Biography

Stone-faced silent film icon and the initial physical comedian who directed and starred in THE OVERALL in 1926. He received an honorary Academy Prize in 1958. Keaton provides two stars for the Hollywood Walk Of Popularity. He first made an appearance on stage alongside his parents within the Three Keatons at age group three. The works they would perform often included his father tossing him across the stage and carrying out lots of technique falls. His parents had been questioned with the regulators about allegations of kid mistreatment but he could often confirm he wasn’t in fact being harm. He got on his renowned deadpan after recognizing that his gags got much less of fun if he smiled and was shortly provided the nickname THE FANTASTIC Stone Encounter. He became an alcoholic following the failing of his initial relationship. He was wedded 3 x; to Natalie Talmadge, Mae Scriven, and Eleanor Norris. He previously two sons called Bob and Buster Jr. Donald O’Connor performed him in his biography, The Buster Keaton Tale.

Quick Facts

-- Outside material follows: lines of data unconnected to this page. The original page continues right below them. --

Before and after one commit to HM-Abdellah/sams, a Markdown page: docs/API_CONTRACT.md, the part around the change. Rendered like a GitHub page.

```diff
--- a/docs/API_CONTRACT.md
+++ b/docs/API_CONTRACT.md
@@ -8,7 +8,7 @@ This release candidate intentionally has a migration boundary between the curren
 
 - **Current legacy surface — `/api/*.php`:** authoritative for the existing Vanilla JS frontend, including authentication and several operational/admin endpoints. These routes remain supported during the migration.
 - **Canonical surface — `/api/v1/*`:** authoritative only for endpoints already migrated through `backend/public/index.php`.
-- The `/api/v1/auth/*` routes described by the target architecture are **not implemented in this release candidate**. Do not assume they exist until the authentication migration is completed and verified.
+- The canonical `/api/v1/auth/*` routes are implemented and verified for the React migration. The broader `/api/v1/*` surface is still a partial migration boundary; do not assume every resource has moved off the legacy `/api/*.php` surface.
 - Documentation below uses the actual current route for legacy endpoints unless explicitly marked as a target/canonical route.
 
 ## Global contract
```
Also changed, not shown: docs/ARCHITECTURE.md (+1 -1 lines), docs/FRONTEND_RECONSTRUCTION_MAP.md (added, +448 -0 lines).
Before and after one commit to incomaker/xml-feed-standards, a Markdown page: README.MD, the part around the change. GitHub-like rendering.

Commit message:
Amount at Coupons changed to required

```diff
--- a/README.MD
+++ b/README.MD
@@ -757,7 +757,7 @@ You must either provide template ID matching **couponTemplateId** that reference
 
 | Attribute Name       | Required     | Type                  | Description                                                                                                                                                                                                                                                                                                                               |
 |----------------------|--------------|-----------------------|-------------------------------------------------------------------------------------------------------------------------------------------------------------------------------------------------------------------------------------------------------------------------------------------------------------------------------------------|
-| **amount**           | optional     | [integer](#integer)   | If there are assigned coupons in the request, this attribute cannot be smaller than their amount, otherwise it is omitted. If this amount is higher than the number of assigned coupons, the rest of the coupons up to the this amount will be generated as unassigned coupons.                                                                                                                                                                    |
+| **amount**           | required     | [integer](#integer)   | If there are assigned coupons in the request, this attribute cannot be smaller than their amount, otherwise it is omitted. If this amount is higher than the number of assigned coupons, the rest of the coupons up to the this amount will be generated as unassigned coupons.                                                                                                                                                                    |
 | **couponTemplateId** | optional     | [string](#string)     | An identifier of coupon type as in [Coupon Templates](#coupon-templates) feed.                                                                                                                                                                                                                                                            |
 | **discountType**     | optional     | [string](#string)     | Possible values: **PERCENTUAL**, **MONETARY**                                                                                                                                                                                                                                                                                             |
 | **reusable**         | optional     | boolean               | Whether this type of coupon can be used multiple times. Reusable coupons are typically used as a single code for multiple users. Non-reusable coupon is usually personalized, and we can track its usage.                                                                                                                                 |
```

Full Name Buster Keaton
Date Of Birth October 4, 1895
Died February 1, 1966, Woodland Hills, Los Angeles, California, United States
Place Of Birth Piqua, KS
Height 1.65 m
Profession Comedian
Nationality American
Spouse Eleanor Keaton, Mae Scriven, Natalie Talmadge
Children Bob Talmadge, Buster Keaton Jr.
Parents Joe Keaton, Myra Keaton
Siblings Louise Keaton, Harry Keaton
Awards Academy Honorary Award
Movies The General, Steamboat Bill, Jr., Sherlock Jr., Our Hospitality, The Cameraman, The Navigator, One Week, Seven Chances, Three Ages, The Goat, The Playhouse, Convict 13, Go West, Cops, The Blacksmith, The High Sign, The Frozen North, The Electric House, My Wife's Relations, Battling Butler, The Scarecrow, Spite Marriage, The Paleface, The Balloonatic, The Love Nest, Limelight, The Butcher Boy, The Boat, College, The Haunted House, The Saphead, Hard Luck, A Funny Thing Happened on the Way to the Forum, The Railrodder, Back Stage, It's a Mad, Mad, Mad, Mad World, Free and Easy, In the Good Old Summertime, Day Dreams, What! No Beer?, Coney Island, Speak Easily, Parlor, Bedroom and Bath, Around the World in 80 Days, Neighbors, The Bell Boy, Out West, Doughboys, The Passionate Plumber, The Cook, Film
Star Sign Libra

  • Facts
  • Filmography
  • Awards
  • Salaries
  • Quotes
  • Trademarks
  • Pictures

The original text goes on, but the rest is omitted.